(ACTION ITEM) From the entries below, copy every line that holds the word "aria".

Dataset excerpts:
--- --- ---
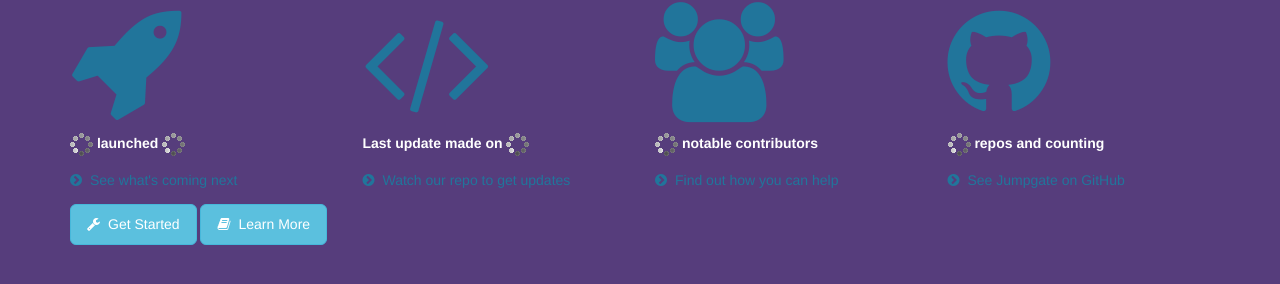
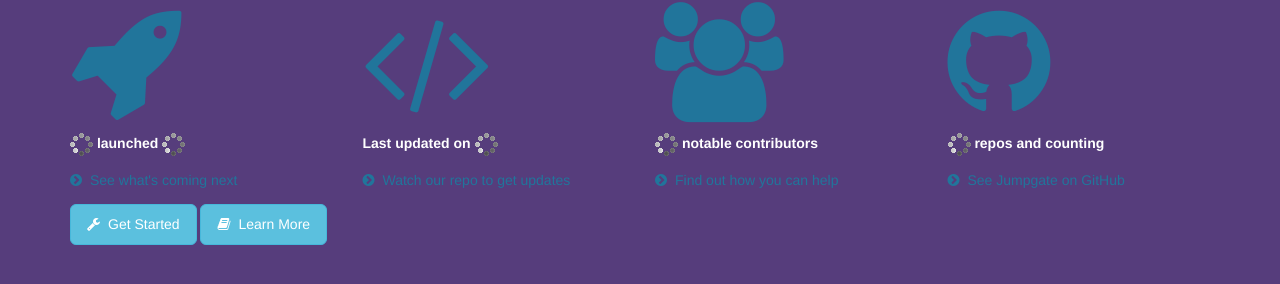
Before and after one commit to softlayer/jumpgate, a Jekyll site: the page built from index.html, in a window 1280 px wide. Shown: the part 356-640 px from the top of the page. Built offline with Jekyll 4.4.1, drawn with Linux system fonts in a browser that asks for light colours.

Commit message:
Wordsmith cstatus subtitle

```diff
--- a/index.html
+++ b/index.html
@@ -18,7 +18,7 @@ baseurl: "./"
 
         <div class="col-lg-3 col-md-3">
           <h3><a href="{{ site.commits }}"><i class="fa fa-code fa-5x"></i></a></h3>
-            <p id="cstatus"><b>Last update made on <span id="cdate"><img src="{{ page.baseurl }}images/spinner.gif" alt="Waiting..."></span></b></p>
+            <p id="cstatus"><b>Last updated on <span id="cdate"><img src="{{ page.baseurl }}images/spinner.gif" alt="Waiting..."></span></b></p>
             <p class="grid-slogan"><a href="{{ site.repo }}"><i class="fa fa-chevron-circle-right"></i>Watch our repo to get updates</a></p>
         </div>
 
```
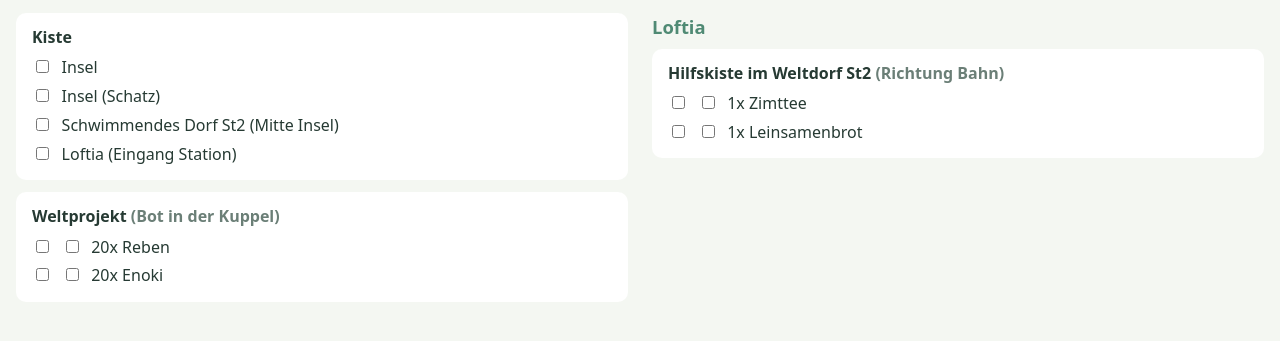
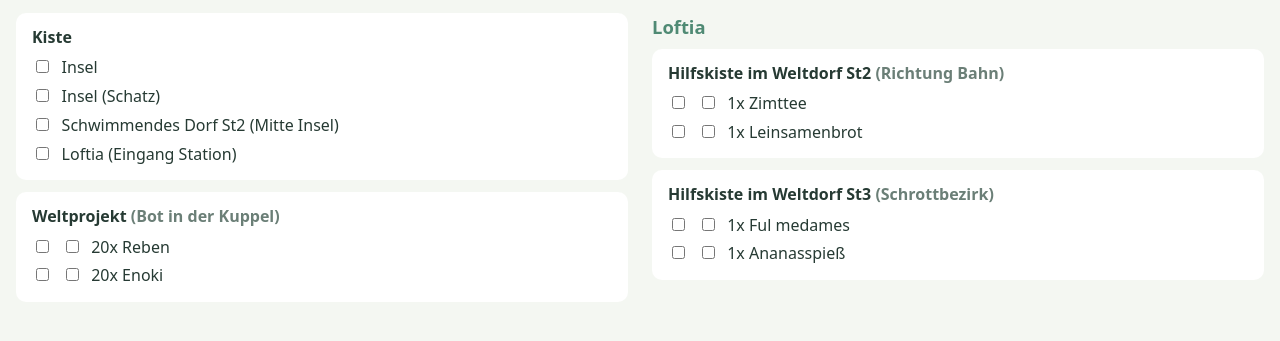
Before and after one commit to NoX209/Loftia_Dailies, a plain HTML site: page 2026/11/21/index.html in a window 1280 px wide. Shown: the part 81-422 px from the top of the page. Drawn offline with Linux system fonts and the light colour scheme.

Commit message:
Update 2026-11-21
Tägliche Aufgaben 21.11.2026
Kiste:
- Insel
- Insel (Schatz)
- Schwimmendes Dorf St2 (Mitte Insel)
- Loftia (Eingang Station)
Weltprojekt (Bot in der Kuppel)
- 20x Reben
- 20x Enoki

Loftia
------
Hilfskiste im Weltdorf St2 (Richtung Bahn)
- 1x Zimttee
- 1x Leinsamenbrot
Hilfskiste im Weltdorf St3 (Schrottbezirk)
- 1x Ful medames
- 1x Ananasspieß

```diff
--- a/2026/11/21/index.html
+++ b/2026/11/21/index.html
@@ -69,6 +69,22 @@
     </ul>
   </section>
 
+    <section class="area">
+    <h3>Hilfskiste im Weltdorf St3 <span class="hint">(Schrottbezirk)</span></h3>
+    <ul>
+<li class="item">
+  <input type="checkbox" class="made" data-key="weltdorf-st3/Ful medames/made" title="hergestellt / habe ich" aria-label="hergestellt / habe ich">
+  <input type="checkbox" class="delivered" data-key="weltdorf-st3/Ful medames/delivered" title="abgegeben" aria-label="abgegeben">
+  <span>1x Ful medames</span>
+</li>
+<li class="item">
+  <input type="checkbox" class="made" data-key="weltdorf-st3/Ananasspieß/made" title="hergestellt / habe ich" aria-label="hergestellt / habe ich">
+  <input type="checkbox" class="delivered" data-key="weltdorf-st3/Ananasspieß/delivered" title="abgegeben" aria-label="abgegeben">
+  <span>1x Ananasspieß</span>
+</li>
+    </ul>
+  </section>
+
   </div>
   </div>
 </main>
```
Also changed, not shown: index.html (+16 -0 lines).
--- --- ---
(OUTPUT OF THE TASK)
+  <input type="checkbox" class="made" data-key="weltdorf-st3/Ful medames/made" title="hergestellt / habe ich" aria-label="hergestellt / habe ich">
+  <input type="checkbox" class="delivered" data-key="weltdorf-st3/Ful medames/delivered" title="abgegeben" aria-label="abgegeben">
+  <input type="checkbox" class="made" data-key="weltdorf-st3/Ananasspieß/made" title="hergestellt / habe ich" aria-label="hergestellt / habe ich">
+  <input type="checkbox" class="delivered" data-key="weltdorf-st3/Ananasspieß/delivered" title="abgegeben" aria-label="abgegeben">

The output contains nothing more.